Jenna Lyons is physically demonstrative. If the creative director and president of J.Crew is baffled by a suggestion, she’ll make a baffled face. If she is shocked by the price of a Hans Wegner chair, she’ll pantomime a backward stagger. When a knit dress strikes her as drab, she’ll enunciate the word argh. Lyons is discerning, but she’s also six-foot-five in heels, and the fact that there’s an awful lot of her means that even the subtlest expressions come across loud and clear.
This trait surfaces during a recent five-hour meeting to plot out a couple of J.Crew children’s catalogues. A dozen employees are gathered to discuss neon leggings, polka dots, and the problem of photographing kids’ pants without resorting to—as Lyons puts it, grimacing—a “crotch shot of a child.” The meeting moves swiftly, with small talk, interruptions, and problem-solving all blending into a kind of shorthand made possible by the fact that J.Crew employees appear to live, breathe, and dream J.Crew. “Mickey’s really excited about leggings,” the senior designer Jenny Cooper tells Lyons, referring to Millard “Mickey” Drexler, the company’s chairman and CEO. “I e-mailed you about that—or did I dream that I e-mailed it to you?” Lyons checks her phone to find out.
Next up: clogs. The group pools around a table laden with teensy samples, prodding at the shoes and raising the question of when children can start wearing them. Four and a half years old is the consensus, though Lyons points out that “it’s not the best acoustical situation on a hardwood floor,” then mimics the sound of a child thundering about in hard-soled shoes. Onward to dresses, which are presented rapidly in groups of three. At the sight of one trio, Lyons tilts her head and says, “Solid and solid and solid. It just gets locked in. It needs—”
“—a little novelty to freshen it up,” finishes an employee. Yes, precisely. Employees not only complete each other’s sentences, and sometimes their boss’s sentences; they also dress alike, in stripes, sandals, and neutrals daubed with bursts of color. Both the groupspeak and groupdress suggest that Lyons has, at least in an operational sense, trained her employees to think like her. “Let’s put a sparkly shoe with this,” she says, holding a white cotton dress flush against her body. “It’ll make the dress more of an idea as opposed to …” The thought goes unfinished. In addition to speaking in fragments, Lyons tends to evaluate clothing in abstract rather than visual terms—items need to be “engaging” or “elevated”—and she speaks in a collage of overlapping sentences. The same aesthetic extends to her office, which is a scrapbook in three dimensions: skirts, Sharpies, drawings, Lucian Freud and Egon Schiele books, a Céline bag, a sweating Starbucks iced coffee, and an entire wall of magazine cutouts and notes from the artist Tom Sachs. (“Dear Jenna, Thank you for the meatloaf sandwich. Love, Tom Sachs.”)

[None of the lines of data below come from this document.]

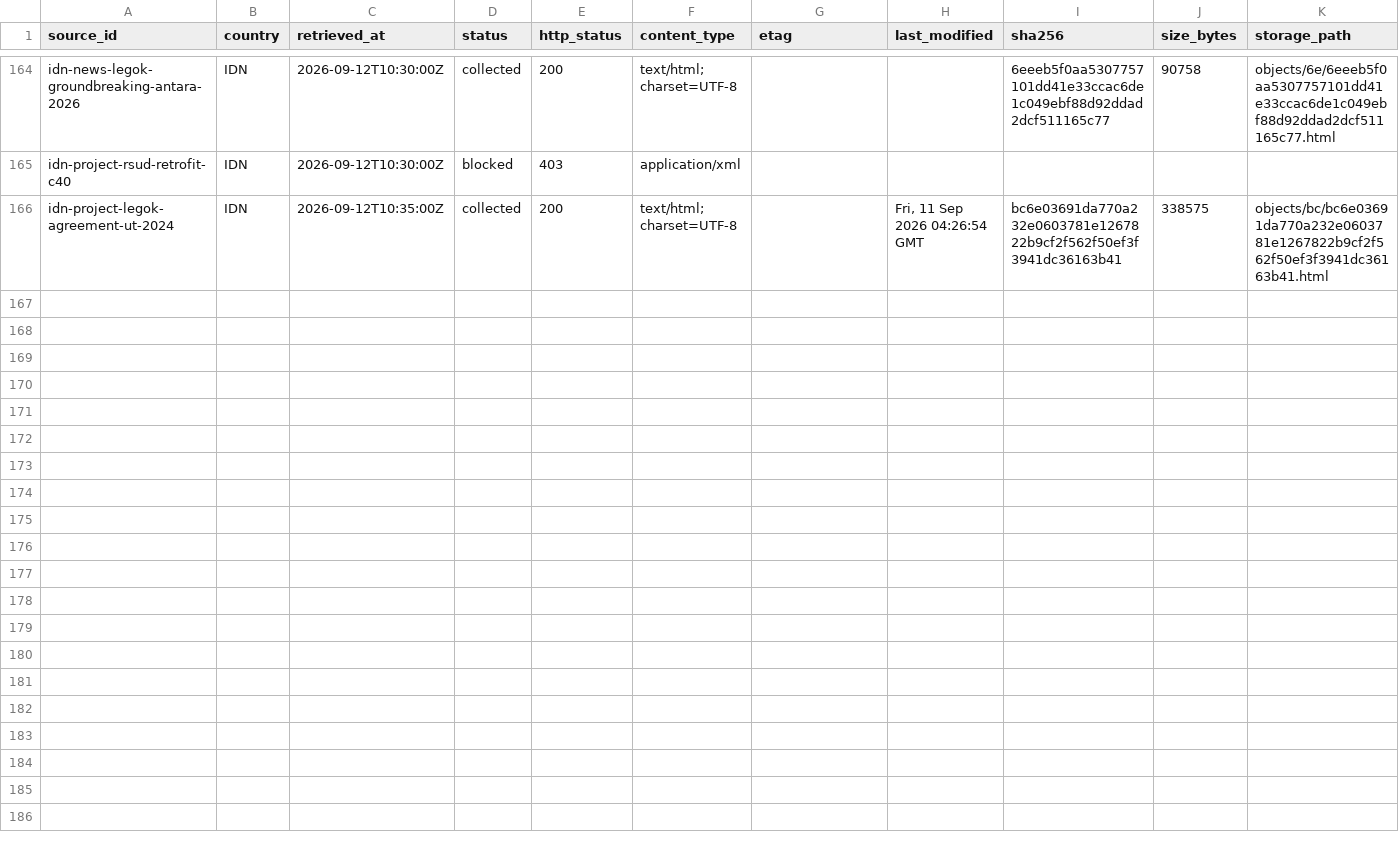
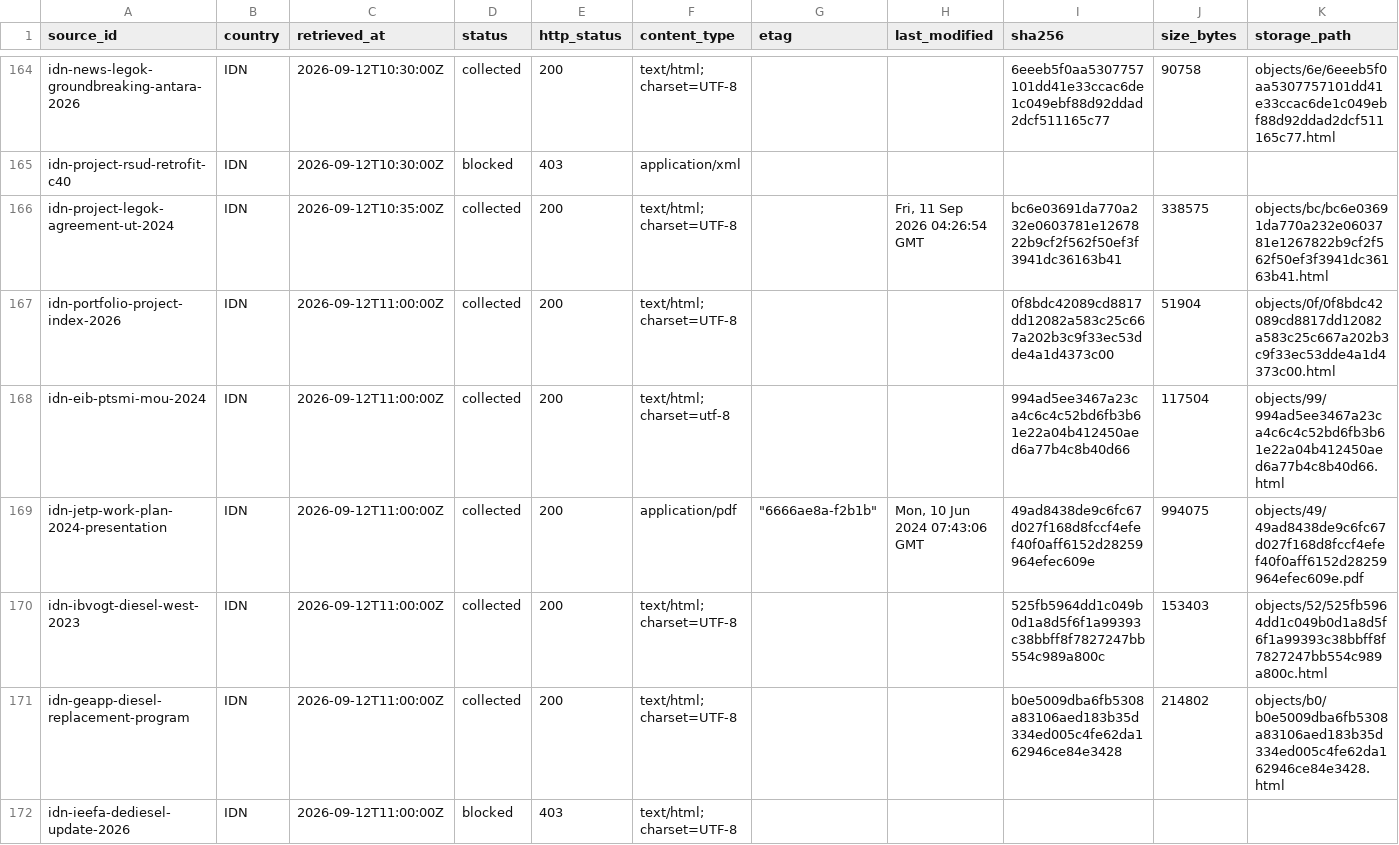
Before and after one commit to MinhHaDuong/climate-finance-het, a CSV file: data/jetp/manifest.csv, drawn as a sheet; only a part is shown, gaps mark what is left out; rows hold the shown columns only; the diff names each change by its address in the sheet, - before the commit and + after, or states it on an @@ line.

Commit message:
data: complete Indonesia review (manifest.csv)

```diff
--- a/data/jetp/manifest.csv
+++ b/data/jetp/manifest.csv
+row 167: idn-portfolio-project-index-2026 | IDN | 2026-09-12T11:00:00Z | collected | 200 | text/html; charset=UTF-8 |  |  | 0f8bdc42089cd8817dd12082a583c25c667a202b3c9f33ec53dde4a1d4373c00 | 51904 | objects/0f/0f8bdc42089cd8817dd12082a583c25c667a202b3c9f33ec53dde4a1d4373c00.html
+row 168: idn-eib-ptsmi-mou-2024 | IDN | 2026-09-12T11:00:00Z | collected | 200 | text/html; charset=utf-8 |  |  | 994ad5ee3467a23ca4c6c4c52bd6fb3b61e22a04b412450aed6a77b4c8b40d66 | 117504 | objects/99/994ad5ee3467a23ca4c6c4c52bd6fb3b61e22a04b412450aed6a77b4c8b40d66.html
+row 169: idn-jetp-work-plan-2024-presentation | IDN | 2026-09-12T11:00:00Z | collected | 200 | application/pdf | "6666ae8a-f2b1b" | Mon, 10 Jun 2024 07:43:06 GMT | 49ad8438de9c6fc67d027f168d8fccf4efef40f0aff6152d28259964efec609e | 994075 | objects/49/49ad8438de9c6fc67d027f168d8fccf4efef40f0aff6152d28259964efec609e.pdf
+row 170: idn-ibvogt-diesel-west-2023 | IDN | 2026-09-12T11:00:00Z | collected | 200 | text/html; charset=UTF-8 |  |  | 525fb5964dd1c049b0d1a8d5f6f1a99393c38bbff8f7827247bb554c989a800c | 153403 | objects/52/525fb5964dd1c049b0d1a8d5f6f1a99393c38bbff8f7827247bb554c989a800c.html
+row 171: idn-geapp-diesel-replacement-program | IDN | 2026-09-12T11:00:00Z | collected | 200 | text/html; charset=UTF-8 |  |  | b0e5009dba6fb5308a83106aed183b35d334ed005c4fe62da162946ce84e3428 | 214802 | objects/b0/b0e5009dba6fb5308a83106aed183b35d334ed005c4fe62da162946ce84e3428.html
+row 172: idn-ieefa-dediesel-update-2026 | IDN | 2026-09-12T11:00:00Z | blocked | 403 | text/html; charset=UTF-8
```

At another meeting, this one for the forthcoming fall catalogue for adults, Lyons sits two chairs to the left of her boss, wearing cream-colored jeans and a blue seersucker men’s shirt unbuttoned to several inches below her sternum. Drexler eyes his second-in-command between bites of a toasted bialy, then poses a question to the group of twenty executives: “How do we get more women to wear men’s shirts, like Jenna is wearing?”
“Show ’em a picture of Jenna,” someone says. This is a joke, but it’s also the right answer, and it hints at the power that Lyons has come to wield over the aspirations of young and youngish women. (A second hint: “Jenna Lyons girl crush” brings up half a million Google hits.) “Everyone from industry professionals to the younger generation of bloggers is crazy about her sense of style,” says Nina Garcia, the fashion director at Marie Claire. “Jenna has mastered the art of the high-low mix.”
The first thing you notice about Lyons—after her height—is that she doesn’t look much like anyone else in fashion. She has an emphatic jaw, flower-bud mouth, and warm eyes. Unlike many of the J.Crew employees’ dark tans, hers looks incidental, not cosmetic, and the overall effect is of a woman who knows the might of her presence and handles it carefully. This is an honest stance but also a complicated one, as I learn when Lyons casually mentions that all her teeth are fake. “I’m not at all shy about it,” she says of a genetic disease called incontinentia pigmenti. “I have quite a few scars on my skin, my teeth are conical”—hence the dentures—“and I have huge bald spots on my hair that are mostly closed up, but they’re still there.”